...within the Faculty

Science Lecture Theatre Faculty From Life Sciences, go down the Spine and take a right after passing the Faculty Office. From the Science Library, take a right, then the next left.
Chem 5 Lecture Theatre Chemistry From Life Sciences, go down the Spine and take the third right after passing the Faculty Office. From the Science Library, turn left; the entrance is on the right.
Chem/Phys Lecture Theatre Chemistry/Physics From the Main Office, go to the other end of the Spine. Its on the left. From the Science Lobrary, turn left and go to the end of the Spine; it is on the left.
Physics Lecture Theatre Physics, First Floor From the Main Office, go down the Spine and take the left at the Science Library. After passing the Library, turn right and take the stairs on your right.

Laboratories for Teaching & Research

There are 23 laboratories in the Department; eleven are used for undergraduate teaching while 12 are used for research.

The Department of Life Sciences maintains a marine laboratory at Port Royal near the entrance to Kingston Harbour, 18 miles from the University. The Port Royal Marine Laboratory has facilities which include research rooms, a wet laboratory, an aqua-culture facility with indoor and outdoor sea water tanks with constant aeration, and an alga culture room. In addition, there is general equipment for marine research. The laboratory owns four boats, including a rigid hull inflatable boat that is used for SCUBA. The Laboratory is responsible for supplying specimens or contact hours for 40% of all courses taught in the department.

Research facilities are also available on the north coast of the island at the Discovery Bay Marine Laboratory.

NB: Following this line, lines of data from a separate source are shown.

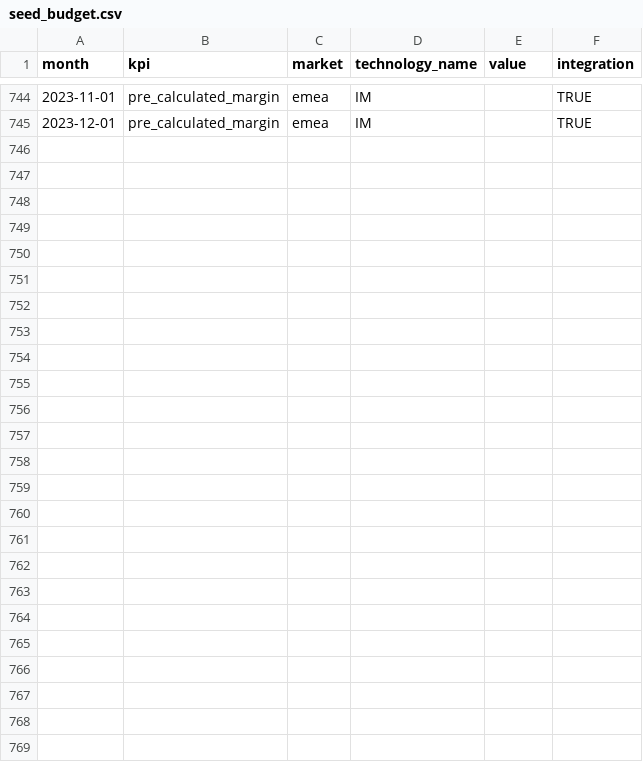
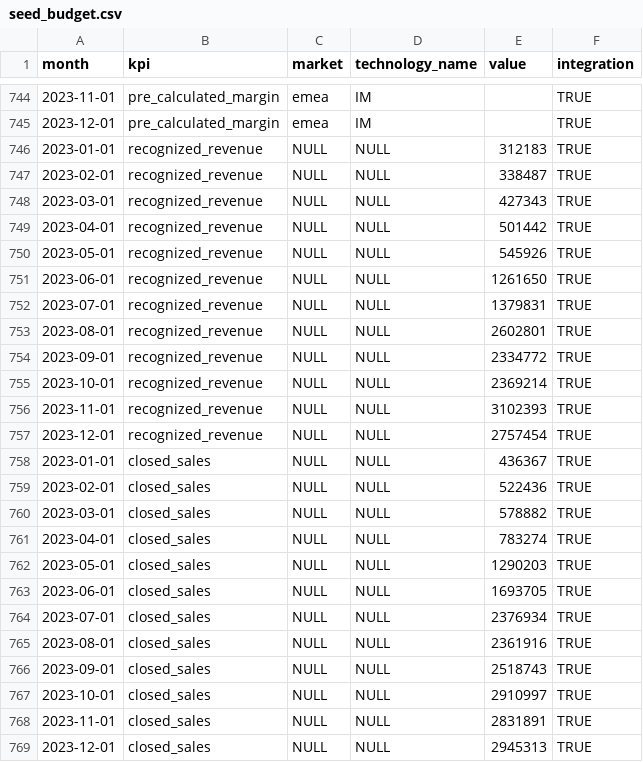
Before and after one commit to 3DHubs/dbt-core-network, a CSV file: seeds/seed_budget.csv, drawn as a sheet; only a part is shown, gaps mark what is left out.

Commit message:
Update seed_budget.csv

```diff
--- a/seeds/seed_budget.csv
+++ b/seeds/seed_budget.csv
@@ -745 +745,25 @@ month,kpi,market,technology_name,value,integration
 2023-12-01,pre_calculated_margin,emea,IM,,TRUE
+2023-01-01,recognized_revenue,NULL,NULL,312183,TRUE
+2023-02-01,recognized_revenue,NULL,NULL,338487,TRUE
+2023-03-01,recognized_revenue,NULL,NULL,427343,TRUE
+2023-04-01,recognized_revenue,NULL,NULL,501442,TRUE
+2023-05-01,recognized_revenue,NULL,NULL,545926,TRUE
+2023-06-01,recognized_revenue,NULL,NULL,1261650,TRUE
+2023-07-01,recognized_revenue,NULL,NULL,1379831,TRUE
+2023-08-01,recognized_revenue,NULL,NULL,2602801,TRUE
+2023-09-01,recognized_revenue,NULL,NULL,2334772,TRUE
+2023-10-01,recognized_revenue,NULL,NULL,2369214,TRUE
+2023-11-01,recognized_revenue,NULL,NULL,3102393,TRUE
+2023-12-01,recognized_revenue,NULL,NULL,2757454,TRUE
+2023-01-01,closed_sales,NULL,NULL,436367,TRUE
+2023-02-01,closed_sales,NULL,NULL,522436,TRUE
+2023-03-01,closed_sales,NULL,NULL,578882,TRUE
+2023-04-01,closed_sales,NULL,NULL,783274,TRUE
+2023-05-01,closed_sales,NULL,NULL,1290203,TRUE
+2023-06-01,closed_sales,NULL,NULL,1693705,TRUE
+2023-07-01,closed_sales,NULL,NULL,2376934,TRUE
+2023-08-01,closed_sales,NULL,NULL,2361916,TRUE
+2023-09-01,closed_sales,NULL,NULL,2518743,TRUE
+2023-10-01,closed_sales,NULL,NULL,2910997,TRUE
+2023-11-01,closed_sales,NULL,NULL,2831891,TRUE
+2023-12-01,closed_sales,NULL,NULL,2945313,TRUE
```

Its fleet of boats, recompression chamber, dive facilities and accommodation make it an important resource. This is operated as a central facility by the Centre for Marine Sciences.

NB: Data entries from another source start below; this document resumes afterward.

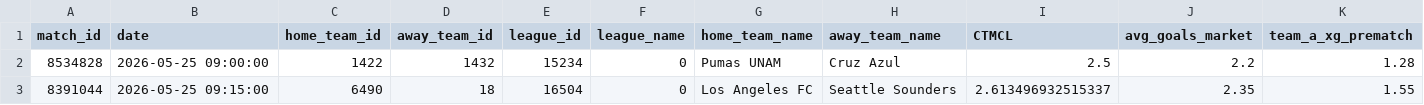
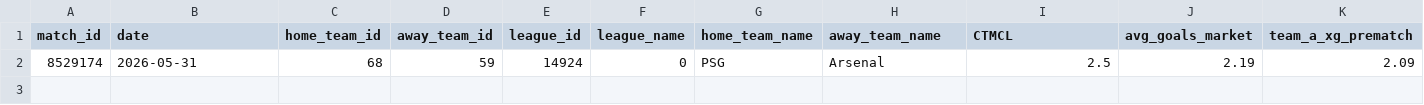
Before and after one commit to housan321/my-football, a CSV file: extracted_features_complete.csv, drawn as a sheet; only a part is shown; removed rows and columns are numbered as before the commit, all else as after; rows hold the shown columns only; the diff names each change by its address in the sheet, - before the commit and + after, or states it on an @@ line.

```diff
--- a/extracted_features_complete.csv
+++ b/extracted_features_complete.csv
-row 2: 8534828 | 2026-05-25 09:00:00 | 1422 | 1432 | 15234 | 0 | Pumas UNAM | Cruz Azul | 2.5 | 2.2 | 1.28
-row 3: 8391044 | 2026-05-25 09:15:00 | 6490 | 18 | 16504 | 0 | Los Angeles FC | Seattle Sounders | 2.613496932515337 | 2.35 | 1.55
+row 2: 8529174 | 2026-05-31 | 68 | 59 | 14924 | 0 | PSG | Arsenal | 2.5 | 2.19 | 2.09
```
Also changed, not shown: live.csv, predictions_output.csv.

Computing and Internet Facilities

The Department, including lecture rooms and laboratories, is fully networked.

For mobile users, wired computer network access is augmented with wireless hotspots within the department.

Students have access to two computer laboratories: one assigned for undergraduate use (Computer Room 1) and the other for postgraduate students (Computer Room 2). The undergraduate lab is open between the hours of 9:00a.m. and 5:00p.m., and is sometimes used to accommodate courses requiring computer access. Both Laboratories feature Pentium-based machines with word processing, statistical and GIS software packages.

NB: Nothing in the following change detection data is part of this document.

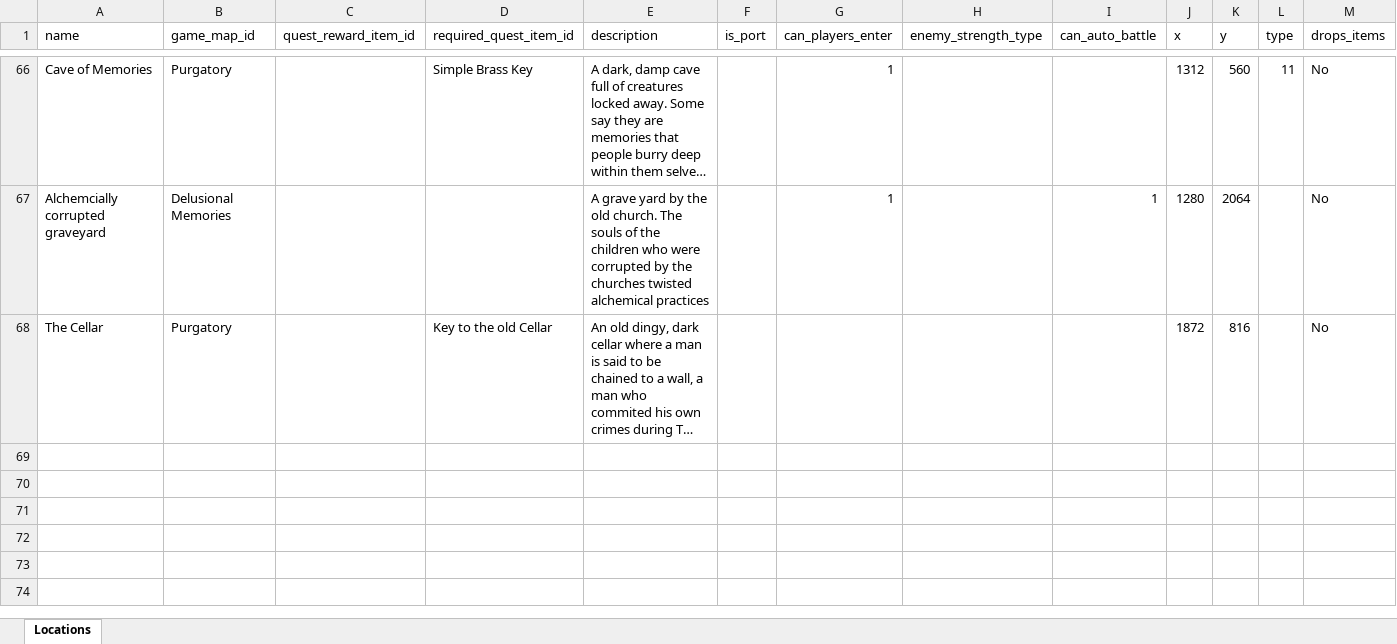
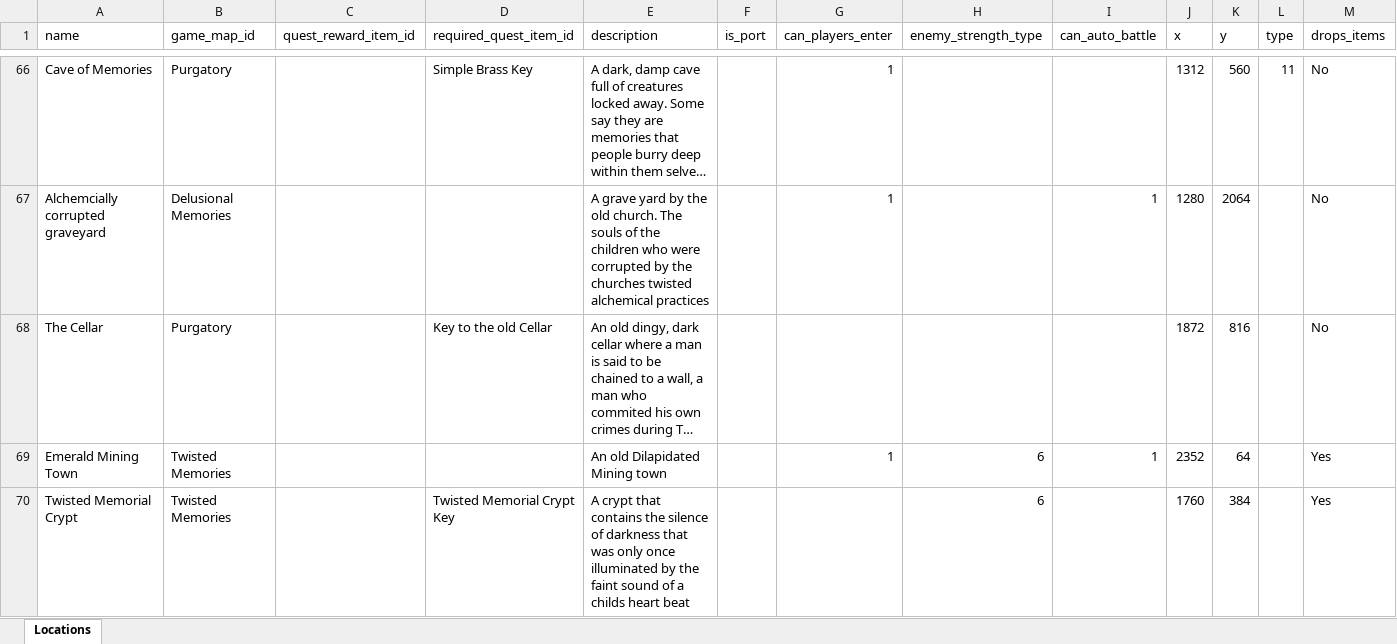
Before and after one commit to AdamKyle/flare, an Excel workbook: resources/data-imports/Locations/locations.xlsx, sheet Locations, drawn as a sheet; only a part is shown, gaps mark what is left out; long unchanged cells end in …; values as stored, in another font and other column widths than the file's, no borders; rows hold the shown columns only; the diff names each change by its address in the sheet, - before the commit and + after, or states it on an @@ line.

Commit message:
Added more quests. Added more npcs, locations and quest items.

```diff
--- a/resources/data-imports/Locations/locations.xlsx (sheet Locations)
+++ b/resources/data-imports/Locations/locations.xlsx (sheet Locations)
+row 69: Emerald Mining Town | Twisted Memories |  |  | An old Dilapidated Mining town |  | 1 | 6 | 1 | 2352 | 64 |  | Yes
+row 70: Twisted Memorial Crypt | Twisted Memories |  | Twisted Memorial Crypt Key | A crypt that contains the silence of darkness that was only once illuminated by the faint sound of a childs heart beat |  |  | 6 |  | 1760 | 384 |  | Yes
```
Also changed, not shown: resources/data-imports/Items/quest-items.xlsx, resources/data-imports/Npcs/npcs.xlsx, 2 other files.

Access to Course Material
OurVLE, a campus-wide virtual learning environment software, provides access to course material via the web. Only lecturers and registered students of the course have access to material on the OurVLE site.

Printing Services
Printing is provided for students in the Documentation Centre, which supports printing from both computer labs, and is located on the 2nd floor of Block G. Both black and white and colour printing is available at a charge to students.

The Herbarium

What is a Herbarium?
A collection of well documented, preserved (usually pressed and dried) plant samples equipped with the name (if available), date, geographical and collectors data, and is typically archived in natural history collections.

Why is a herbarium important?
Herbaria are essential for the study and verification of plant identification and classification, the study of geographic distributions, the standardizing of nomenclature (the system of naming plants), genetic research, and also to document "type specimens" (specimens of original naming).

The Life Sciences Herbarium
The Herbarium at UWI is one of two herbaria in Jamaica. It was founded in the late 1950's by Dr. Charles D. Adams, however, the collection ranges in age from the 1880's to present. It currently houses over 35,000 plant specimens collected in Jamaica, and as such, may be regarded as a small- to medium-sized herbarium. The other local herbarium is located at the Institute of Jamaica and it houses over 120,000 specimens.

Currently, a joint Life Sciences/IOJ project is seeking to digitize the collections of both herbaria and make the information accessible via the World Wide Web.